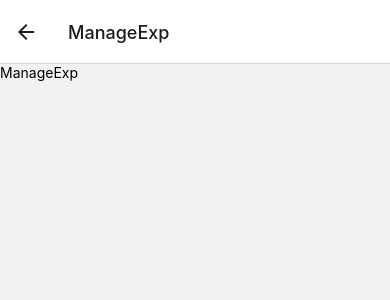
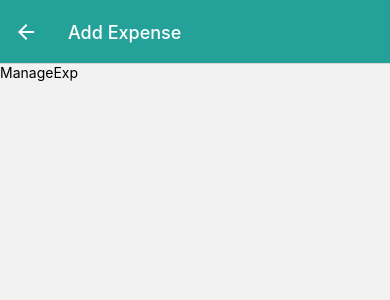
Before and after one commit to alleycaaat/expense-tracker, a React Native app: screen /ManageExp in a window 390 px wide. Shown: the top 300 px of the page. Built offline with nearby package versions, Linux system fonts and the light colour scheme.

Commit message:
dynamically change ManageExp title via presence of item Id

```diff
--- a/App.js
+++ b/App.js
@@ -65,12 +65,23 @@ export default function App() {
     <>
       <StatusBar style="auto" />
       <NavigationContainer>
-        <Stack.Navigator>
-          <Stack.Screen name='ExpOverview'
+        <Stack.Navigator
+          screenOptions={{
+            headerStyle: { backgroundColor: GlobalStyles.colors.primary },
+            headerTintColor: 'white',
+          }}>
+          <Stack.Screen
+            name='ExpOverview'
             component={ExpOverview}
             options={{ headerShown: false }}
           />
-          <Stack.Screen name='ManageExp' component={ManageExp} />
+          <Stack.Screen
+            name='ManageExp'
+            component={ManageExp}
+            options={{
+              presentation: 'modal',
+            }}
+          />
         </Stack.Navigator>
       </NavigationContainer>
     </>
--- a/components/ExpItem.js
+++ b/components/ExpItem.js
@@ -5,9 +5,13 @@ import { getFormatDate } from '../util/date';
 
 function ExpItem({ item }) {
     const nav = useNavigation();
+
     function pressHandler() {
-        nav.navigate('ManageExp');
+        nav.navigate('ManageExp', {
+            expId: item.id
+        });
     }
+
     return (
         <Pressable
             onPress={pressHandler}
--- a/screens/ManageExp.js
+++ b/screens/ManageExp.js
@@ -1,6 +1,16 @@
+import { useLayoutEffect } from 'react';
 import { StyleSheet, Text } from 'react-native';
 
-function ManageExp() {
+function ManageExp({ route, navigation }) {
+    const editedId = route.params?.expId;
+    const isEditing = !!editedId;
+
+    useLayoutEffect(() => {
+        navigation.setOptions({
+            title: isEditing ? 'Edit Expense' : 'Add Expense'
+        });
+    }, [navigation, isEditing]);
+
     return (
         <Text>ManageExp</Text>
     );
```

==================================================

Print the complete listing exactly as it stands, without its pictures.

■ **Output of the task**:
Before and after one commit to alleycaaat/expense-tracker, a React Native app: screen /ManageExp in a window 390 px wide. Shown: the top 300 px of the page. Built offline with nearby package versions, Linux system fonts and the light colour scheme.

Commit message:
dynamically change ManageExp title via presence of item Id

```diff
--- a/App.js
+++ b/App.js
@@ -65,12 +65,23 @@ export default function App() {
     <>
       <StatusBar style="auto" />
       <NavigationContainer>
-        <Stack.Navigator>
-          <Stack.Screen name='ExpOverview'
+        <Stack.Navigator
+          screenOptions={{
+            headerStyle: { backgroundColor: GlobalStyles.colors.primary },
+            headerTintColor: 'white',
+          }}>
+          <Stack.Screen
+            name='ExpOverview'
             component={ExpOverview}
             options={{ headerShown: false }}
           />
-          <Stack.Screen name='ManageExp' component={ManageExp} />
+          <Stack.Screen
+            name='ManageExp'
+            component={ManageExp}
+            options={{
+              presentation: 'modal',
+            }}
+          />
         </Stack.Navigator>
       </NavigationContainer>
     </>
--- a/components/ExpItem.js
+++ b/components/ExpItem.js
@@ -5,9 +5,13 @@ import { getFormatDate } from '../util/date';
 
 function ExpItem({ item }) {
     const nav = useNavigation();
+
     function pressHandler() {
-        nav.navigate('ManageExp');
+        nav.navigate('ManageExp', {
+            expId: item.id
+        });
     }
+
     return (
         <Pressable
             onPress={pressHandler}
--- a/screens/ManageExp.js
+++ b/screens/ManageExp.js
@@ -1,6 +1,16 @@
+import { useLayoutEffect } from 'react';
 import { StyleSheet, Text } from 'react-native';
 
-function ManageExp() {
+function ManageExp({ route, navigation }) {
+    const editedId = route.params?.expId;
+    const isEditing = !!editedId;
+
+    useLayoutEffect(() => {
+        navigation.setOptions({
+            title: isEditing ? 'Edit Expense' : 'Add Expense'
+        });
+    }, [navigation, isEditing]);
+
     return (
         <Text>ManageExp</Text>
     );
```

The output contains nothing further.